SUPPLIED MATERIAL ->
Segment Open

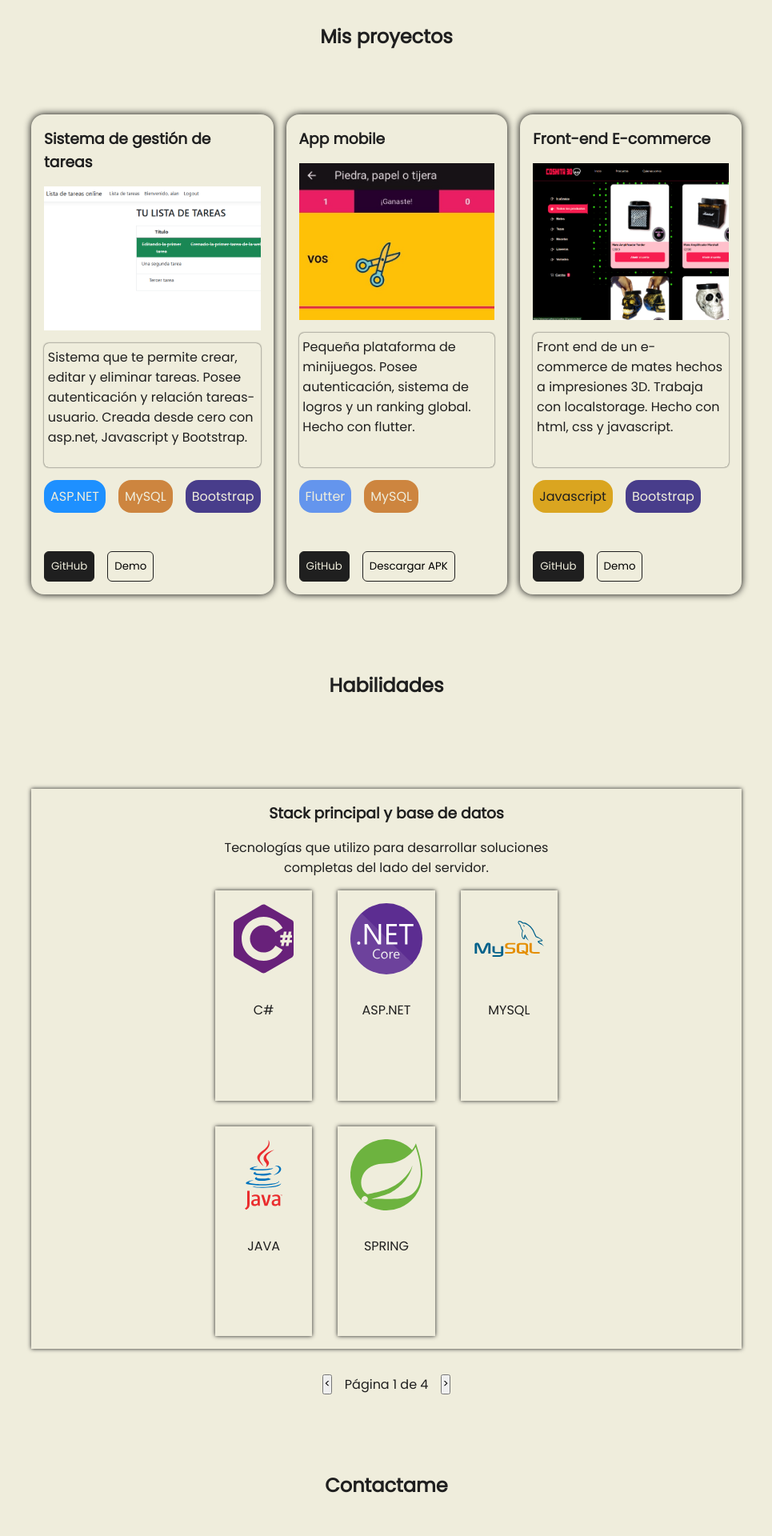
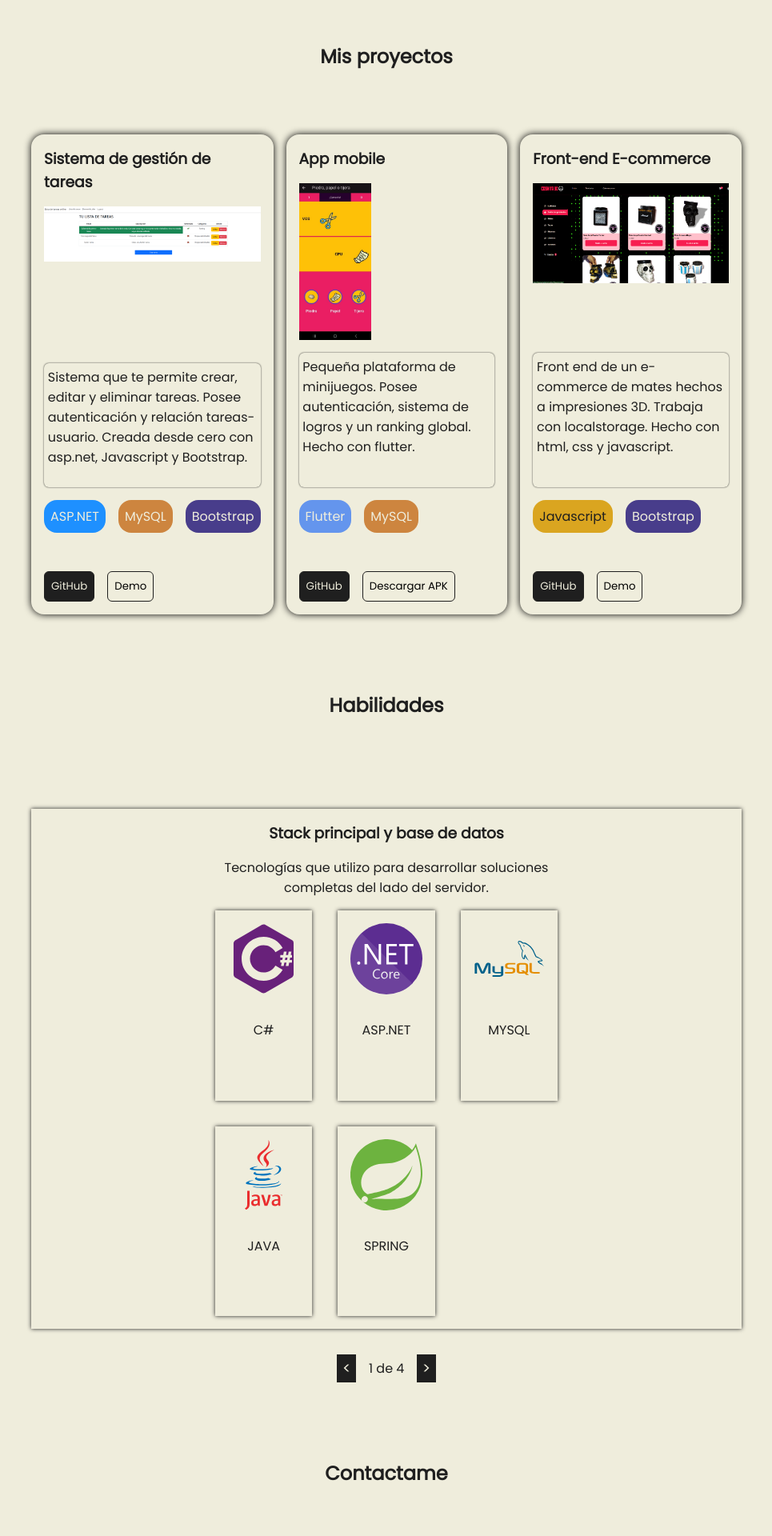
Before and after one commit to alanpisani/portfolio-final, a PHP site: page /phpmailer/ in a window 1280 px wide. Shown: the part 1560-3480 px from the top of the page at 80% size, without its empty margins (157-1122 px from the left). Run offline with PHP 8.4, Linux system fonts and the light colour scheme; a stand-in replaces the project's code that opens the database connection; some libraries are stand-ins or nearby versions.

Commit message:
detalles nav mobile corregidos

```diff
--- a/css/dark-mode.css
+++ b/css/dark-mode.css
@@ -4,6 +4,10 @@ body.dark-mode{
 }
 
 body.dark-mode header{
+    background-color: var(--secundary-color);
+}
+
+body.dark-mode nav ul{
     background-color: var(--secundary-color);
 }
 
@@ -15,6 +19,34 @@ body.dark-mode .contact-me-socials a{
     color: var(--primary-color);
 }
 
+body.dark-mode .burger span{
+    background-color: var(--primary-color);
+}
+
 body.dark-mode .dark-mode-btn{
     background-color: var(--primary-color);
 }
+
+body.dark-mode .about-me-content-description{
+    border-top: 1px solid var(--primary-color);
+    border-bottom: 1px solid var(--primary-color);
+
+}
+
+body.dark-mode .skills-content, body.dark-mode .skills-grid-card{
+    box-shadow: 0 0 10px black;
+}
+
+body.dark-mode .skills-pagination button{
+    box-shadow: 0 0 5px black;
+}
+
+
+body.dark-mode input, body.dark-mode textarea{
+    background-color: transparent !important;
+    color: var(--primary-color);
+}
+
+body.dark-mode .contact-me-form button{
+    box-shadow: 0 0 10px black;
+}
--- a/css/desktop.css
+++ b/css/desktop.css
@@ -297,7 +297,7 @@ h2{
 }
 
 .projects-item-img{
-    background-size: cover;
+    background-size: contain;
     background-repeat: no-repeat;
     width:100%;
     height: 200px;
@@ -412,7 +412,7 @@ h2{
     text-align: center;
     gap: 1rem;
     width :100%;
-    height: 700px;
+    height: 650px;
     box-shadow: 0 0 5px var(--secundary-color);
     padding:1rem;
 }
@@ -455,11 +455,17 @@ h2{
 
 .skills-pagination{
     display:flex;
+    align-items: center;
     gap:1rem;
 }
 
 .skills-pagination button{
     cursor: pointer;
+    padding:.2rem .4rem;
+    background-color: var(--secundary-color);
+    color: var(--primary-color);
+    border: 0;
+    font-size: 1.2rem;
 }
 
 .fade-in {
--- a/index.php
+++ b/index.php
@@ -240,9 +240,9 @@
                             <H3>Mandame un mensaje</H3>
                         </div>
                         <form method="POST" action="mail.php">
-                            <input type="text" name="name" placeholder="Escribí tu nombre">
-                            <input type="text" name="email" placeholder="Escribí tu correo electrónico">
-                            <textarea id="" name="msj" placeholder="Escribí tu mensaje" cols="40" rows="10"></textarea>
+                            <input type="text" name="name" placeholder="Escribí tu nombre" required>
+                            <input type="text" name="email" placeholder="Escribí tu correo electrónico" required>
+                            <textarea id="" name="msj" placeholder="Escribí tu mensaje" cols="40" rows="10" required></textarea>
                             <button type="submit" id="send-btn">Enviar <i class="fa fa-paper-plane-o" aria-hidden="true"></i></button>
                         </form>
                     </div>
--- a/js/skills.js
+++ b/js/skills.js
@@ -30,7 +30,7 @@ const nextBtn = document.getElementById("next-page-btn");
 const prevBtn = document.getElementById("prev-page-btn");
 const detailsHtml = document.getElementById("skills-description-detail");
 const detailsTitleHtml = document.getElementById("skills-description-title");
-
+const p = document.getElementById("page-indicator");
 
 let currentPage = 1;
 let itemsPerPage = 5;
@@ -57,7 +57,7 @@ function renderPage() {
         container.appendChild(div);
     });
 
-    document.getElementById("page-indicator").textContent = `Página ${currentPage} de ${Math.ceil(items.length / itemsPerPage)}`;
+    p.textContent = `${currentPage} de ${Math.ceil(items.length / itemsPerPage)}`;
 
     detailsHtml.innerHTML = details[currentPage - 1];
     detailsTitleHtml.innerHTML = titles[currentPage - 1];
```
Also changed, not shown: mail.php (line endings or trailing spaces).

Segment Closed

EXERCISE OBJECTIVE -> The lines you need are those holding the word "skills"; copy each of them from the material above.

YOUR RESPONSE ->
+body.dark-mode .skills-content, body.dark-mode .skills-grid-card{
+body.dark-mode .skills-pagination button{
 .skills-pagination{
 .skills-pagination button{
--- a/js/skills.js
+++ b/js/skills.js
 const detailsHtml = document.getElementById("skills-description-detail");
 const detailsTitleHtml = document.getElementById("skills-description-title");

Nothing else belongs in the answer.